- Required work -
Count every line in the entries below that contains the word "rotateZ", and give only that number.

Records excerpted from a collection:

• • • • •

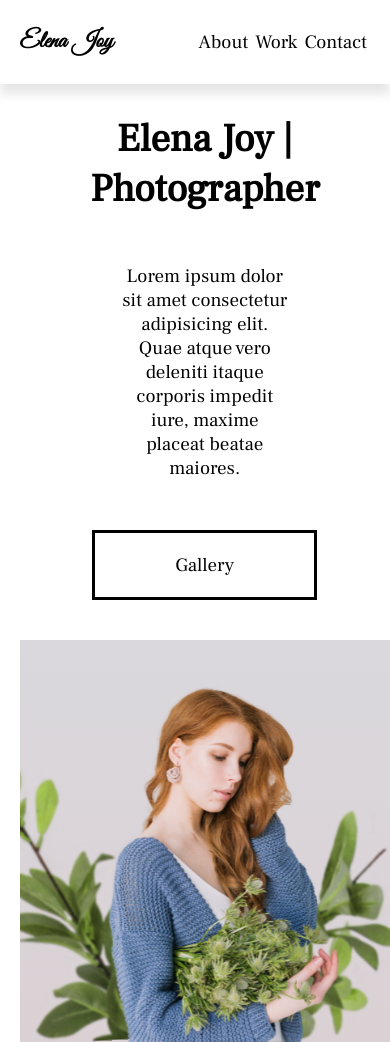
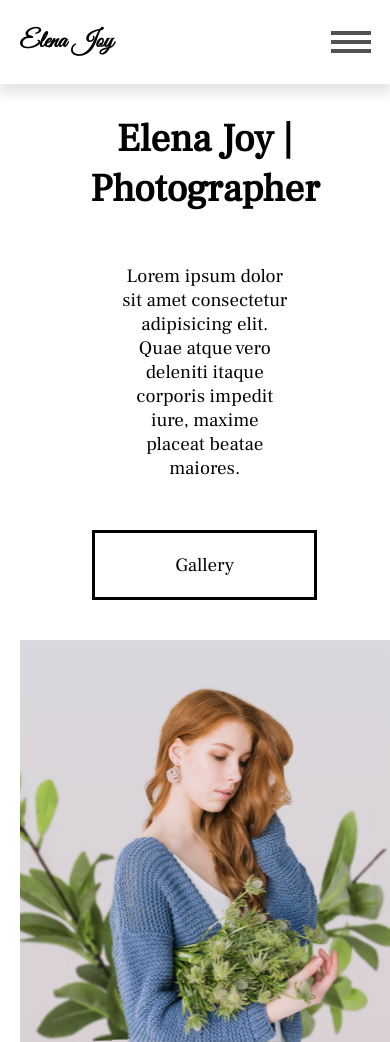
Before and after one commit to parsfront/web-project-2, a plain HTML site: page index.html in a window 390 px wide. Drawn offline with Linux system fonts and the light colour scheme.

Commit message:
adding burger menu

```diff
--- a/css/style.css
+++ b/css/style.css
@@ -199,3 +199,74 @@ nav {
         transform: rotateZ(0deg);
     }
 }
+
+.burger,
+.menu-check {
+    display: none;
+}
+
+@media screen and (max-width:842px) {
+    .burger {
+        position: relative;
+        display: block;
+    }
+
+    .burger span {
+        padding: 0.2rem 2rem;
+        background: var(--gray-text);
+        margin: 0.5rem 0rem;
+        display: block;
+        transition: all 0.8s ease;
+    }
+
+    .nav-links a {
+        color: white;
+        font-size: var(--header3);
+        text-decoration: underline;
+    }
+
+    .nav-links {
+        background: var(--background-color);
+        width: 100%;
+        height: 100%;
+        position: fixed;
+        top: 0;
+        left: 100%;
+        flex-direction: column;
+        align-items: center;
+        transition: transform 0.8s ease;
+    }
+
+    .menu-check {
+        position: absolute;
+        top: 50%;
+        right: 5%;
+        transform: translate(5%, -50%);
+        width: 5rem;
+        height: 5rem;
+        cursor: pointer;
+        opacity: 0;
+        z-index: 100;
+        display: block;
+    }
+
+    .menu-check:checked+.nav-links {
+        transform: translateX(-100%);
+    }
+
+    .menu-check:checked~.burger span {
+        background: white;
+    }
+
+    .menu-check:checked~.burger span:nth-child(1) {
+        transform: rotateZ(45deg) translateY(300%);
+    }
+
+    .menu-check:checked~.burger span:nth-child(2) {
+        opacity: 0;
+    }
+
+    .menu-check:checked~.burger span:nth-child(3) {
+        transform: rotateZ(-45deg) translateY(-300%);
+    }
+}
--- a/index.html
+++ b/index.html
@@ -16,11 +16,17 @@
     <header class="main-head">
         <nav>
             <h1 id="logo">Elena Joy</h1>
+            <input type="checkbox" class="menu-check">
             <ul class="nav-links">
                 <li><a href="#about">About</a></li>
                 <li><a href="#work">Work</a></li>
                 <li><a href="#contact">Contact</a></li>
             </ul>
+            <div class="burger">
+                <span></span>
+                <span></span>
+                <span></span>
+            </div>
         </nav>
     </header>
     <main>
```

• • • • •

- Result for this exercise -
3